Content Marketing Crash Course

By Michael Kennedy, Guest Blogger | 1.12.18

This is a crash-course on Content Marketing. In this post, we’ll be answering why you should consider this strategy, and how you can get started making your own. Joe Pulizzi wrote a great book on the subject: Content Inc. which heavily expands on these ideas.

Brands can’t build relationships with their customers. Relationships are for people. Brands CAN build trust with their customers. Authenticity is a growing expectation for brands, and it’s a great way to build trust. Content marketing is a strategy to help create a more authentic voice for your brand.

A Content Marketing Strategy is not like a marketing campaign. Because you’re not the subject; your audience is. This strategy revolves around providing value. Every piece of content you put out should benefit your audience. Over time, your customer-centric content will build trust, establish authority within your industry, and eventually generate more qualified leads for your business. Below are some topics to keep in mind to get started.

 

Key Considerations for a Content Marketing Strategy:

Audience: Identify a core audience within your customer base. Who does your brand relate to the most? Speak to them. If you’re B2B, your customers are organizations, not individuals. Identify who’s using your product or service within these organizations. Create your content for them. Enable others to get the most out of your product.

Theme: What’s your content going to be about? Keep it consistent. Keep it in your wheelhouse. Try to find a few intersections between your industry and your average customer’s pain-points to generate a few ideas. Make sure each post adds value by either informing, educating or entertaining your audience.

Content Mission Statement: Once you’ve identified your core audience and content theme, you’ll want to create a Content Mission Statement to serve as a guideline for your strategy. Each piece of content you create should stay true to this mission statement.It should include 3 items:

  1. Your core target audience
  2. What will be delivered
  3. The outcome for the audience

Channel:  You’ll need to identify a content type (audio, video, text) and a channel to share it. Choose one channel to start. It takes too much time and money to produce believable, consistent content on multiple channels. Build a base audience on one channel before expanding to others. The most cost-effective route is creating a blog that sits on your website and sharing the content through your email list.

Time:  Nothing good comes easy. Monetizing a Content Marketing Strategy takes time. But the ROI is worth the wait. You’re looking at 9-15 month on average to start seeing real returns. If you’re running the show, set these expectations with your organization’s leadership. Pulizzi recommends getting AT LEAST 6 months budgeted for a pilot program.
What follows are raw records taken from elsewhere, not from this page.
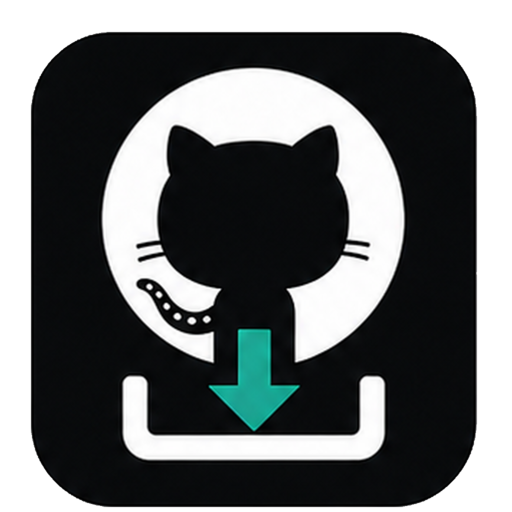
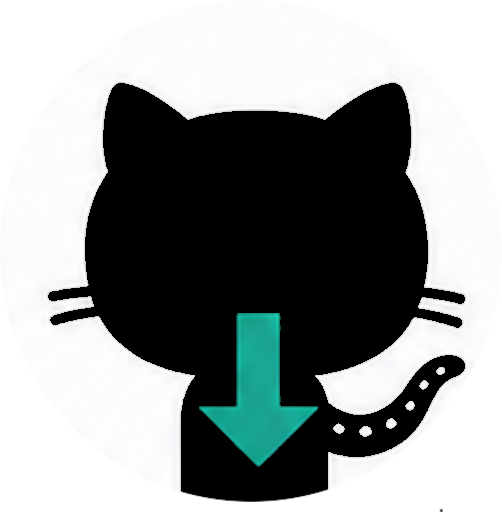
[ISSUE-5] 优化顶部项目入口和站点图标

diff --git a/internal/httpapi/static/index.html b/internal/httpapi/static/index.html
@@ -12,6 +12,12 @@
     <button class="logo logo-button" onclick="showList()" title="返回首页"><img class="brand-icon" src="/assets/icon.png?v=issue-1-repo-url-routing" alt=""><span>Github Downloader</span></button>
     <span class="spacer"></span>
     <input class="search" id="searchBox" placeholder="搜索已收录工具…" oninput="renderRepoList()">
+    <a class="btn btn-sm project-link" href="https://github.com/1996fanrui/gh-downloader" target="_blank" rel="noopener noreferrer">
+      <svg class="project-link-icon" viewBox="0 0 24 24" aria-hidden="true">
+        <path d="M12 .297c-6.63 0-12 5.373-12 12 0 5.303 3.438 9.8 8.205 11.385.6.113.82-.258.82-.577 0-.285-.01-1.04-.015-2.04-3.338.724-4.042-1.61-4.042-1.61C4.422 18.07 3.633 17.7 3.633 17.7c-1.087-.744.084-.729.084-.729 1.205.084 1.838 1.236 1.838 1.236 1.07 1.835 2.809 1.305 3.495.998.108-.776.417-1.305.76-1.605-2.665-.3-5.466-1.332-5.466-5.93 0-1.31.465-2.38 1.235-3.22-.135-.303-.54-1.523.105-3.176 0 0 1.005-.322 3.3 1.23.96-.267 1.98-.399 3-.405 1.02.006 2.04.138 3 .405 2.28-1.552 3.285-1.23 3.285-1.23.645 1.653.24 2.873.12 3.176.765.84 1.23 1.91 1.23 3.22 0 4.61-2.805 5.625-5.475 5.92.42.36.81 1.096.81 2.22 0 1.606-.015 2.896-.015 3.286 0 .315.21.69.825.57C20.565 22.092 24 17.592 24 12.297c0-6.627-5.373-12-12-12"></path>
+      </svg>
+      <span>项目 GitHub</span>
+    </a>
     <button class="btn btn-sm" onclick="openAdd()">添加仓库</button>
   </div>
 </header>

diff --git a/internal/httpapi/static/assets/style.css b/internal/httpapi/static/assets/style.css
@@ -157,10 +157,16 @@ header.site .inner .btn:hover {
   cursor: pointer;
 }
 .brand-icon {
-  width: 28px;
-  height: 28px;
-  border-radius: 9px;
-  box-shadow: 0 4px 12px var(--brand-ring);
+  width: 44px;
+  height: 44px;
+  border-radius: 13px;
+  box-shadow: 0 6px 16px var(--brand-ring);
+}
+.project-link-icon {
+  width: 14px;
+  height: 14px;
+  fill: currentColor;
+  flex: 0 0 auto;
 }
 .mark {
   display: inline-flex;

diff --git a/internal/httpapi/static_assets_test.go b/internal/httpapi/static_assets_test.go
@@ -25,8 +25,13 @@ func TestStaticUIContainsGuidedDownloadAndIconAssets(t *testing.T) {
 		`rel="icon" type="image/png" href="/assets/icon.png?v=issue-1-repo-url-routing"`,
 		`class="brand-icon" src="/assets/icon.png?v=issue-1-repo-url-routing"`,
 		`src="/assets/state.js?v=issue-1-repo-url-routing"`,
+		`href="https://github.com/1996fanrui/gh-downloader"`,
+		`class="btn btn-sm project-link"`,
+		`class="project-link-icon"`,
+		"\u9879\u76ee GitHub</span>",
 		`id="tabB" onclick="switchTab('B')">` + "\u4e00\u952e\u4e0b\u8f7d",
 		`.brand-icon`,
+		`.project-link-icon`,
 		`logo-button" onclick="showList()"`,
 		"\u641c\u7d22\u5df2\u6536\u5f55\u5de5\u5177\u2026",
 		">\u5173\u95ed</button>",
@@ -51,6 +56,8 @@ func TestStaticUIContainsInstallScripts(t *testing.T) {
 		`id="platformSelect"`,
 		`id="installChoices"`,
 		`id="assetDownloadPanel"`,
+		`id="dRepoLink" target="_blank" rel="noopener noreferrer"`,
+		`document.getElementById('dRepoLink').href = repo.htmlURL`,
 		`officialInstallSteps(method, platform)`,
 		`<pre><code id="`,
 		`top: 8px;`,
Be sure to have a content calendar & stick with it. You’ll need to share your content regularly so your audience knows when to expect new posts.  

  • Bonus round for companies with $$$: If you’re looking for faster results, skip the line. Once you’ve identified your core audience and content theme, go buy a relevant blog/media outlet with an existing audience. This has its own challenges, like converting & retaining the existing audience, but if you’ve got the money to spend, this is a quick route to take.

Growth: Once you’ve developed an audience, start looking at other channels to engage your audience. Use your primary channel to notify your audience about your new content. Wash, Rinse, Repeat. Time to check out podcasts & videos.

Recap: Content Marketing builds trust with your audience by creating a consistent and authentic voice for your brand. It focuses on adding value to the customer by educating, entertaining, or informing your audience. Its strategy is built on quality over quantity. And it can be implemented within any organization. For case studies, e-books, and research about content marketing check out the wealth of resources from the Content Marketing Institute.